ACTIVITY: In the following listing, find the lines containing "Markdown" and report them.

-- Opening Marker --

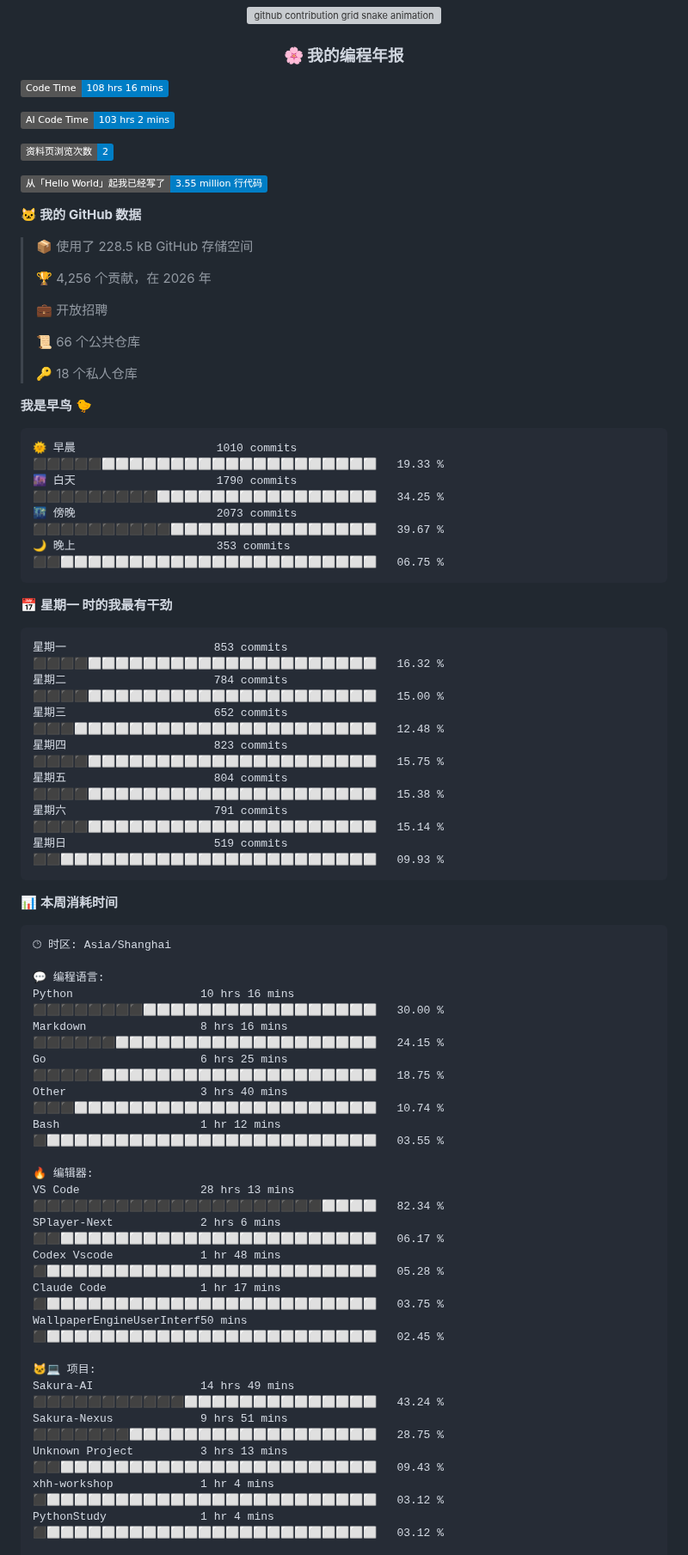
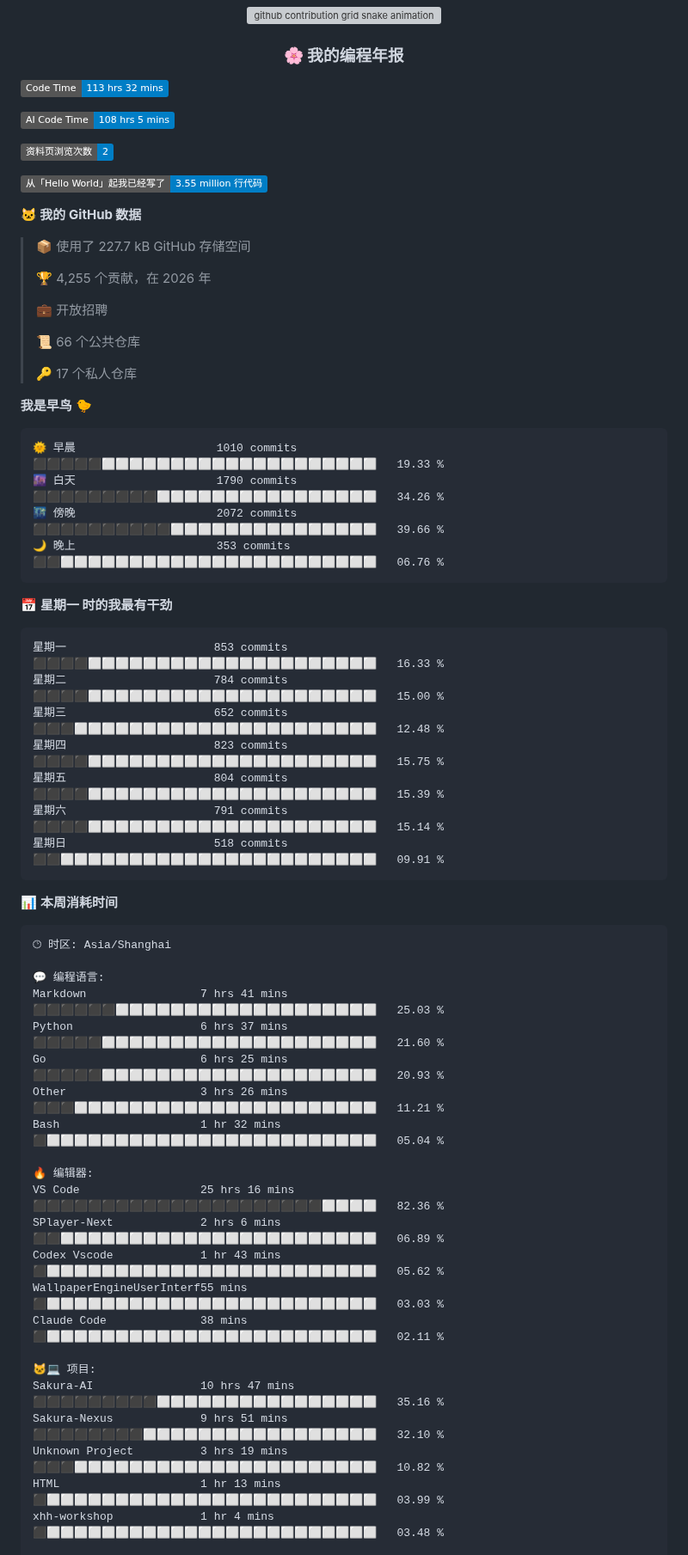
Before and after one commit to Sakura520222/Sakura520222, a Markdown page: README.md, the part around one of its changes. Shown at 86% size. Rendered like a GitHub page; badges without logos; grey boxes are pictures that could not be loaded.

Commit message:
docs(readme): 自动更新编程年报数据

````diff
--- a/README.md
+++ b/README.md
@@ -86,9 +86,9 @@
 </div>
 
 <!--START_SECTION:waka-->
-![Code Time](http://img.shields.io/badge/Code%20Time-108%20hrs%2016%20mins-blue?style=flat)
+![Code Time](http://img.shields.io/badge/Code%20Time-113%20hrs%2032%20mins-blue?style=flat)
 
-![AI Code Time](http://img.shields.io/badge/AI%20Code%20Time-103%20hrs%202%20mins-blue?style=flat)
+![AI Code Time](http://img.shields.io/badge/AI%20Code%20Time-108%20hrs%205%20mins-blue?style=flat)
 
 ![Profile Views](http://img.shields.io/badge/%E8%B5%84%E6%96%99%E9%A1%B5%E6%B5%8F%E8%A7%88%E6%AC%A1%E6%95%B0-2-blue?style=flat)
 
@@ -96,34 +96,34 @@
 
 **🐱 我的 GitHub 数据**
 
-> 📦  使用了 228.5 kB GitHub 存储空间
+> 📦  使用了 227.7 kB GitHub 存储空间
  >
-> 🏆 4,256 个贡献，在 2026 年
+> 🏆 4,255 个贡献，在 2026 年
  >
 > 💼 开放招聘
  >
 > 📜 66 个公共仓库
  >
-> 🔑 18 个私人仓库
+> 🔑 17 个私人仓库
  >
 **我是早鸟 🐤**
 
 ```text
 🌞 早晨                     1010 commits        ⬛⬛⬛⬛⬛⬜⬜⬜⬜⬜⬜⬜⬜⬜⬜⬜⬜⬜⬜⬜⬜⬜⬜⬜⬜   19.33 %
-🌆 白天                     1790 commits        ⬛⬛⬛⬛⬛⬛⬛⬛⬛⬜⬜⬜⬜⬜⬜⬜⬜⬜⬜⬜⬜⬜⬜⬜⬜   34.25 %
-🌃 傍晚                     2073 commits        ⬛⬛⬛⬛⬛⬛⬛⬛⬛⬛⬜⬜⬜⬜⬜⬜⬜⬜⬜⬜⬜⬜⬜⬜⬜   39.67 %
-🌙 晚上                     353 commits         ⬛⬛⬜⬜⬜⬜⬜⬜⬜⬜⬜⬜⬜⬜⬜⬜⬜⬜⬜⬜⬜⬜⬜⬜⬜   06.75 %
+🌆 白天                     1790 commits        ⬛⬛⬛⬛⬛⬛⬛⬛⬛⬜⬜⬜⬜⬜⬜⬜⬜⬜⬜⬜⬜⬜⬜⬜⬜   34.26 %
+🌃 傍晚                     2072 commits        ⬛⬛⬛⬛⬛⬛⬛⬛⬛⬛⬜⬜⬜⬜⬜⬜⬜⬜⬜⬜⬜⬜⬜⬜⬜   39.66 %
+🌙 晚上                     353 commits         ⬛⬛⬜⬜⬜⬜⬜⬜⬜⬜⬜⬜⬜⬜⬜⬜⬜⬜⬜⬜⬜⬜⬜⬜⬜   06.76 %
 ```
 📅 **星期一 时的我最有干劲**
 
 ```text
-星期一                      853 commits         ⬛⬛⬛⬛⬜⬜⬜⬜⬜⬜⬜⬜⬜⬜⬜⬜⬜⬜⬜⬜⬜⬜⬜⬜⬜   16.32 %
+星期一                      853 commits         ⬛⬛⬛⬛⬜⬜⬜⬜⬜⬜⬜⬜⬜⬜⬜⬜⬜⬜⬜⬜⬜⬜⬜⬜⬜   16.33 %
 星期二                      784 commits         ⬛⬛⬛⬛⬜⬜⬜⬜⬜⬜⬜⬜⬜⬜⬜⬜⬜⬜⬜⬜⬜⬜⬜⬜⬜   15.00 %
 星期三                      652 commits         ⬛⬛⬛⬜⬜⬜⬜⬜⬜⬜⬜⬜⬜⬜⬜⬜⬜⬜⬜⬜⬜⬜⬜⬜⬜   12.48 %
 星期四                      823 commits         ⬛⬛⬛⬛⬜⬜⬜⬜⬜⬜⬜⬜⬜⬜⬜⬜⬜⬜⬜⬜⬜⬜⬜⬜⬜   15.75 %
-星期五                      804 commits         ⬛⬛⬛⬛⬜⬜⬜⬜⬜⬜⬜⬜⬜⬜⬜⬜⬜⬜⬜⬜⬜⬜⬜⬜⬜   15.38 %
+星期五                      804 commits         ⬛⬛⬛⬛⬜⬜⬜⬜⬜⬜⬜⬜⬜⬜⬜⬜⬜⬜⬜⬜⬜⬜⬜⬜⬜   15.39 %
 星期六                      791 commits         ⬛⬛⬛⬛⬜⬜⬜⬜⬜⬜⬜⬜⬜⬜⬜⬜⬜⬜⬜⬜⬜⬜⬜⬜⬜   15.14 %
-星期日                      519 commits         ⬛⬛⬜⬜⬜⬜⬜⬜⬜⬜⬜⬜⬜⬜⬜⬜⬜⬜⬜⬜⬜⬜⬜⬜⬜   09.93 %
+星期日                      518 commits         ⬛⬛⬜⬜⬜⬜⬜⬜⬜⬜⬜⬜⬜⬜⬜⬜⬜⬜⬜⬜⬜⬜⬜⬜⬜   09.91 %
 ```
 
 
@@ -133,24 +133,24 @@
 🕑︎ 时区: Asia/Shanghai
 
 💬 编程语言:
-Python                   10 hrs 16 mins      ⬛⬛⬛⬛⬛⬛⬛⬛⬜⬜⬜⬜⬜⬜⬜⬜⬜⬜⬜⬜⬜⬜⬜⬜⬜   30.00 %
-Markdown                 8 hrs 16 mins       ⬛⬛⬛⬛⬛⬛⬜⬜⬜⬜⬜⬜⬜⬜⬜⬜⬜⬜⬜⬜⬜⬜⬜⬜⬜   24.15 %
-Go                       6 hrs 25 mins       ⬛⬛⬛⬛⬛⬜⬜⬜⬜⬜⬜⬜⬜⬜⬜⬜⬜⬜⬜⬜⬜⬜⬜⬜⬜   18.75 %
-Other                    3 hrs 40 mins       ⬛⬛⬛⬜⬜⬜⬜⬜⬜⬜⬜⬜⬜⬜⬜⬜⬜⬜⬜⬜⬜⬜⬜⬜⬜   10.74 %
-Bash                     1 hr 12 mins        ⬛⬜⬜⬜⬜⬜⬜⬜⬜⬜⬜⬜⬜⬜⬜⬜⬜⬜⬜⬜⬜⬜⬜⬜⬜   03.55 %
+Markdown                 7 hrs 41 mins       ⬛⬛⬛⬛⬛⬛⬜⬜⬜⬜⬜⬜⬜⬜⬜⬜⬜⬜⬜⬜⬜⬜⬜⬜⬜   25.03 %
+Python                   6 hrs 37 mins       ⬛⬛⬛⬛⬛⬜⬜⬜⬜⬜⬜⬜⬜⬜⬜⬜⬜⬜⬜⬜⬜⬜⬜⬜⬜   21.60 %
+Go                       6 hrs 25 mins       ⬛⬛⬛⬛⬛⬜⬜⬜⬜⬜⬜⬜⬜⬜⬜⬜⬜⬜⬜⬜⬜⬜⬜⬜⬜   20.93 %
+Other                    3 hrs 26 mins       ⬛⬛⬛⬜⬜⬜⬜⬜⬜⬜⬜⬜⬜⬜⬜⬜⬜⬜⬜⬜⬜⬜⬜⬜⬜   11.21 %
+Bash                     1 hr 32 mins        ⬛⬜⬜⬜⬜⬜⬜⬜⬜⬜⬜⬜⬜⬜⬜⬜⬜⬜⬜⬜⬜⬜⬜⬜⬜   05.04 %
 
 🔥 编辑器:
-VS Code                  28 hrs 13 mins      ⬛⬛⬛⬛⬛⬛⬛⬛⬛⬛⬛⬛⬛⬛⬛⬛⬛⬛⬛⬛⬛⬜⬜⬜⬜   82.34 %
-SPlayer-Next             2 hrs 6 mins        ⬛⬛⬜⬜⬜⬜⬜⬜⬜⬜⬜⬜⬜⬜⬜⬜⬜⬜⬜⬜⬜⬜⬜⬜⬜   06.17 %
-Codex Vscode             1 hr 48 mins        ⬛⬜⬜⬜⬜⬜⬜⬜⬜⬜⬜⬜⬜⬜⬜⬜⬜⬜⬜⬜⬜⬜⬜⬜⬜   05.28 %
-Claude Code              1 hr 17 mins        ⬛⬜⬜⬜⬜⬜⬜⬜⬜⬜⬜⬜⬜⬜⬜⬜⬜⬜⬜⬜⬜⬜⬜⬜⬜   03.75 %
-WallpaperEngineUserInterf50 mins             ⬛⬜⬜⬜⬜⬜⬜⬜⬜⬜⬜⬜⬜⬜⬜⬜⬜⬜⬜⬜⬜⬜⬜⬜⬜   02.45 %
+VS Code                  25 hrs 16 mins      ⬛⬛⬛⬛⬛⬛⬛⬛⬛⬛⬛⬛⬛⬛⬛⬛⬛⬛⬛⬛⬛⬜⬜⬜⬜   82.36 %
+SPlayer-Next             2 hrs 6 mins        ⬛⬛⬜⬜⬜⬜⬜⬜⬜⬜⬜⬜⬜⬜⬜⬜⬜⬜⬜⬜⬜⬜⬜⬜⬜   06.89 %
+Codex Vscode             1 hr 43 mins        ⬛⬜⬜⬜⬜⬜⬜⬜⬜⬜⬜⬜⬜⬜⬜⬜⬜⬜⬜⬜⬜⬜⬜⬜⬜   05.62 %
+WallpaperEngineUserInterf55 mins             ⬛⬜⬜⬜⬜⬜⬜⬜⬜⬜⬜⬜⬜⬜⬜⬜⬜⬜⬜⬜⬜⬜⬜⬜⬜   03.03 %
+Claude Code              38 mins             ⬛⬜⬜⬜⬜⬜⬜⬜⬜⬜⬜⬜⬜⬜⬜⬜⬜⬜⬜⬜⬜⬜⬜⬜⬜   02.11 %
 
 🐱‍💻 项目:
-Sakura-AI                14 hrs 49 mins      ⬛⬛⬛⬛⬛⬛⬛⬛⬛⬛⬛⬜⬜⬜⬜⬜⬜⬜⬜⬜⬜⬜⬜⬜⬜   43.24 %
-Sakura-Nexus             9 hrs 51 mins       ⬛⬛⬛⬛⬛⬛⬛⬜⬜⬜⬜⬜⬜⬜⬜⬜⬜⬜⬜⬜⬜⬜⬜⬜⬜   28.75 %
-Unknown Project          3 hrs 13 mins       ⬛⬛⬜⬜⬜⬜⬜⬜⬜⬜⬜⬜⬜⬜⬜⬜⬜⬜⬜⬜⬜⬜⬜⬜⬜   09.43 %
-xhh-workshop             1 hr 4 mins         ⬛⬜⬜⬜⬜⬜⬜⬜⬜⬜⬜⬜⬜⬜⬜⬜⬜⬜⬜⬜⬜⬜⬜⬜⬜   03.12 %
-PythonStudy              1 hr 4 mins         ⬛⬜⬜⬜⬜⬜⬜⬜⬜⬜⬜⬜⬜⬜⬜⬜⬜⬜⬜⬜⬜⬜⬜⬜⬜   03.12 %
+Sakura-AI                10 hrs 47 mins      ⬛⬛⬛⬛⬛⬛⬛⬛⬛⬜⬜⬜⬜⬜⬜⬜⬜⬜⬜⬜⬜⬜⬜⬜⬜   35.16 %
+Sakura-Nexus             9 hrs 51 mins       ⬛⬛⬛⬛⬛⬛⬛⬛⬜⬜⬜⬜⬜⬜⬜⬜⬜⬜⬜⬜⬜⬜⬜⬜⬜   32.10 %
+Unknown Project          3 hrs 19 mins       ⬛⬛⬛⬜⬜⬜⬜⬜⬜⬜⬜⬜⬜⬜⬜⬜⬜⬜⬜⬜⬜⬜⬜⬜⬜   10.82 %
+HTML                     1 hr 13 mins        ⬛⬜⬜⬜⬜⬜⬜⬜⬜⬜⬜⬜⬜⬜⬜⬜⬜⬜⬜⬜⬜⬜⬜⬜⬜   03.99 %
+xhh-workshop             1 hr 4 mins         ⬛⬜⬜⬜⬜⬜⬜⬜⬜⬜⬜⬜⬜⬜⬜⬜⬜⬜⬜⬜⬜⬜⬜⬜⬜   03.48 %
 
 💻 操作系统:
````
Also changed, not shown: other parts of README.md (+21 -21 lines), assets/bar_graph.png.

-- Closing Marker --

RESULT:
Before and after one commit to Sakura520222/Sakura520222, a Markdown page: README.md, the part around one of its changes. Shown at 86% size. Rendered like a GitHub page; badges without logos; grey boxes are pictures that could not be loaded.
-Markdown                 8 hrs 16 mins       ⬛⬛⬛⬛⬛⬛⬜⬜⬜⬜⬜⬜⬜⬜⬜⬜⬜⬜⬜⬜⬜⬜⬜⬜⬜   24.15 %
+Markdown                 7 hrs 41 mins       ⬛⬛⬛⬛⬛⬛⬜⬜⬜⬜⬜⬜⬜⬜⬜⬜⬜⬜⬜⬜⬜⬜⬜⬜⬜   25.03 %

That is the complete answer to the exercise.